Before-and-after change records
^^^^^^^^

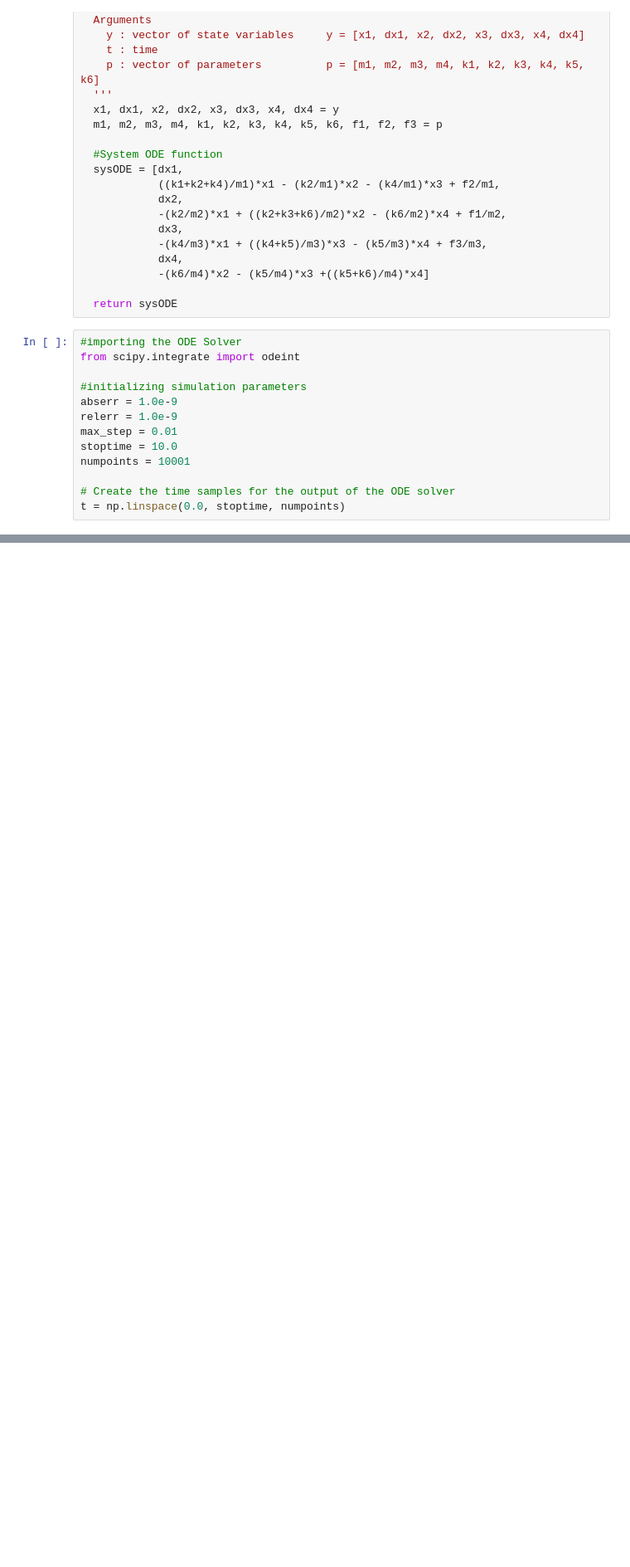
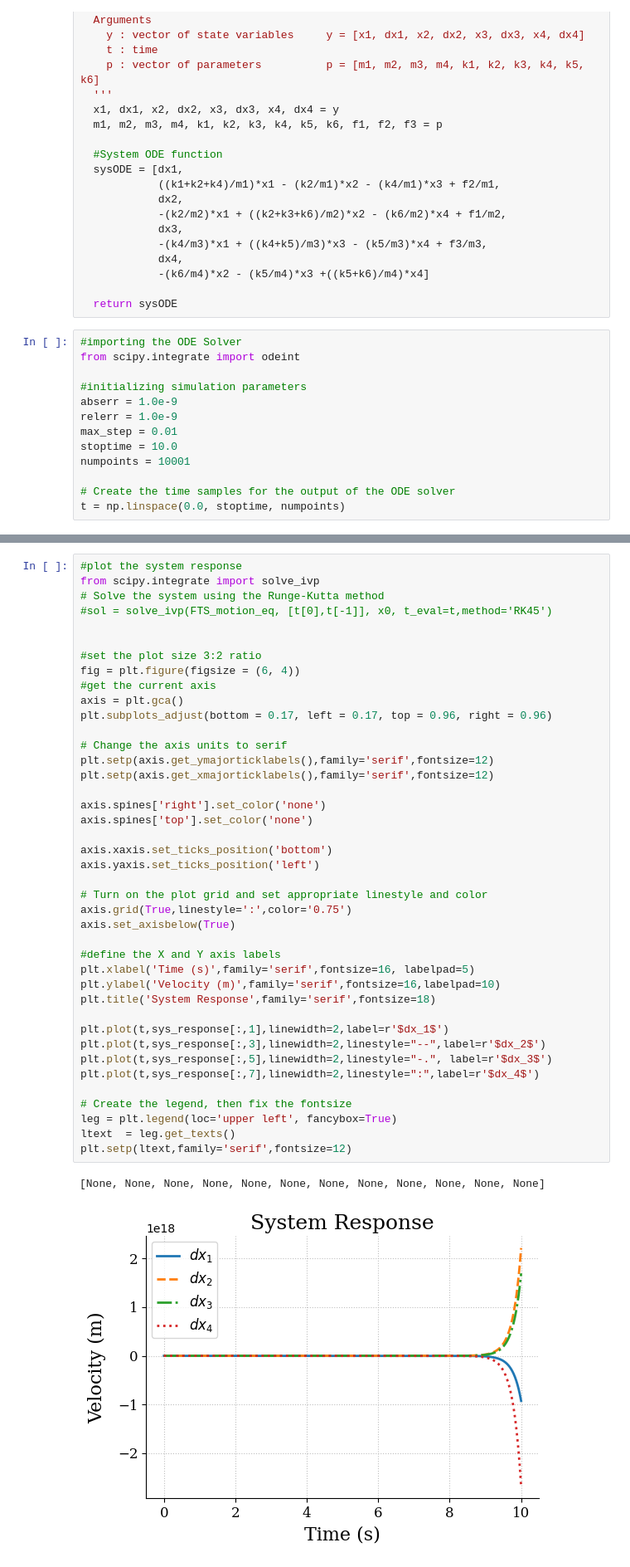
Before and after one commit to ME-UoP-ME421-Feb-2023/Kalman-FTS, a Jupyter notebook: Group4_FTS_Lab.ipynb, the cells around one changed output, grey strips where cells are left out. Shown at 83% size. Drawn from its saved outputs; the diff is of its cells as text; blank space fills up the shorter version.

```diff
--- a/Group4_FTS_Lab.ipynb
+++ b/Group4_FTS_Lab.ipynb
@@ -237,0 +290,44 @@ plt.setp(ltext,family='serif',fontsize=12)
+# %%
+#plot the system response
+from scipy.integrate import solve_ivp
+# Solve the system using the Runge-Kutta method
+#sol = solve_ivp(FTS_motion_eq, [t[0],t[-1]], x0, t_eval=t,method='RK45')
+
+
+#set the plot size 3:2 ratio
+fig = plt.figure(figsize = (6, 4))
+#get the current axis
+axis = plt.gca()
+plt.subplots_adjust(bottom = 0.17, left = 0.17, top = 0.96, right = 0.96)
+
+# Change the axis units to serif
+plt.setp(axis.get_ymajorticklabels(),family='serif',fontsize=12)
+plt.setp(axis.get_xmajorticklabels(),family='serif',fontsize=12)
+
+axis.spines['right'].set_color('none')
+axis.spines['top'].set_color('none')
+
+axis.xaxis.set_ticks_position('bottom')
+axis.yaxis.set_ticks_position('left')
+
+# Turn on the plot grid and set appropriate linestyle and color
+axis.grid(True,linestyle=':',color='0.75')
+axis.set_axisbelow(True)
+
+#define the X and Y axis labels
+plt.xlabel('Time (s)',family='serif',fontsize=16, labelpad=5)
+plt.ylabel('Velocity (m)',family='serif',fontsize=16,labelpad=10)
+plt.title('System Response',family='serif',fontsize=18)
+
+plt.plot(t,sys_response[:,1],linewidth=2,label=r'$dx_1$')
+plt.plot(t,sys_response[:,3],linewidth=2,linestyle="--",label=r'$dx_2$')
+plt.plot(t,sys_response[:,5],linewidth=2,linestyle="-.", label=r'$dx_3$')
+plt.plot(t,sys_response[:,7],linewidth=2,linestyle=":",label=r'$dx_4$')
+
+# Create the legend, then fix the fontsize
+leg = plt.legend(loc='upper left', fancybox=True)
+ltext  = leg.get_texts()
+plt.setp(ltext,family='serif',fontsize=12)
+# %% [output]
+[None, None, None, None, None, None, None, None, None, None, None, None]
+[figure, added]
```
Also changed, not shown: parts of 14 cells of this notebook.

^^^^^^^^

DESCRIPTION OF THE TASK:
An exact copy of every entry above is needed, with the pictures left out.

YOUR SOLUTION:
Before and after one commit to ME-UoP-ME421-Feb-2023/Kalman-FTS, a Jupyter notebook: Group4_FTS_Lab.ipynb, the cells around one changed output, grey strips where cells are left out. Shown at 83% size. Drawn from its saved outputs; the diff is of its cells as text; blank space fills up the shorter version.

```diff
--- a/Group4_FTS_Lab.ipynb
+++ b/Group4_FTS_Lab.ipynb
@@ -237,0 +290,44 @@ plt.setp(ltext,family='serif',fontsize=12)
+# %%
+#plot the system response
+from scipy.integrate import solve_ivp
+# Solve the system using the Runge-Kutta method
+#sol = solve_ivp(FTS_motion_eq, [t[0],t[-1]], x0, t_eval=t,method='RK45')
+
+
+#set the plot size 3:2 ratio
+fig = plt.figure(figsize = (6, 4))
+#get the current axis
+axis = plt.gca()
+plt.subplots_adjust(bottom = 0.17, left = 0.17, top = 0.96, right = 0.96)
+
+# Change the axis units to serif
+plt.setp(axis.get_ymajorticklabels(),family='serif',fontsize=12)
+plt.setp(axis.get_xmajorticklabels(),family='serif',fontsize=12)
+
+axis.spines['right'].set_color('none')
+axis.spines['top'].set_color('none')
+
+axis.xaxis.set_ticks_position('bottom')
+axis.yaxis.set_ticks_position('left')
+
+# Turn on the plot grid and set appropriate linestyle and color
+axis.grid(True,linestyle=':',color='0.75')
+axis.set_axisbelow(True)
+
+#define the X and Y axis labels
+plt.xlabel('Time (s)',family='serif',fontsize=16, labelpad=5)
+plt.ylabel('Velocity (m)',family='serif',fontsize=16,labelpad=10)
+plt.title('System Response',family='serif',fontsize=18)
+
+plt.plot(t,sys_response[:,1],linewidth=2,label=r'$dx_1$')
+plt.plot(t,sys_response[:,3],linewidth=2,linestyle="--",label=r'$dx_2$')
+plt.plot(t,sys_response[:,5],linewidth=2,linestyle="-.", label=r'$dx_3$')
+plt.plot(t,sys_response[:,7],linewidth=2,linestyle=":",label=r'$dx_4$')
+
+# Create the legend, then fix the fontsize
+leg = plt.legend(loc='upper left', fancybox=True)
+ltext  = leg.get_texts()
+plt.setp(ltext,family='serif',fontsize=12)
+# %% [output]
+[None, None, None, None, None, None, None, None, None, None, None, None]
+[figure, added]
```
Also changed, not shown: parts of 14 cells of this notebook.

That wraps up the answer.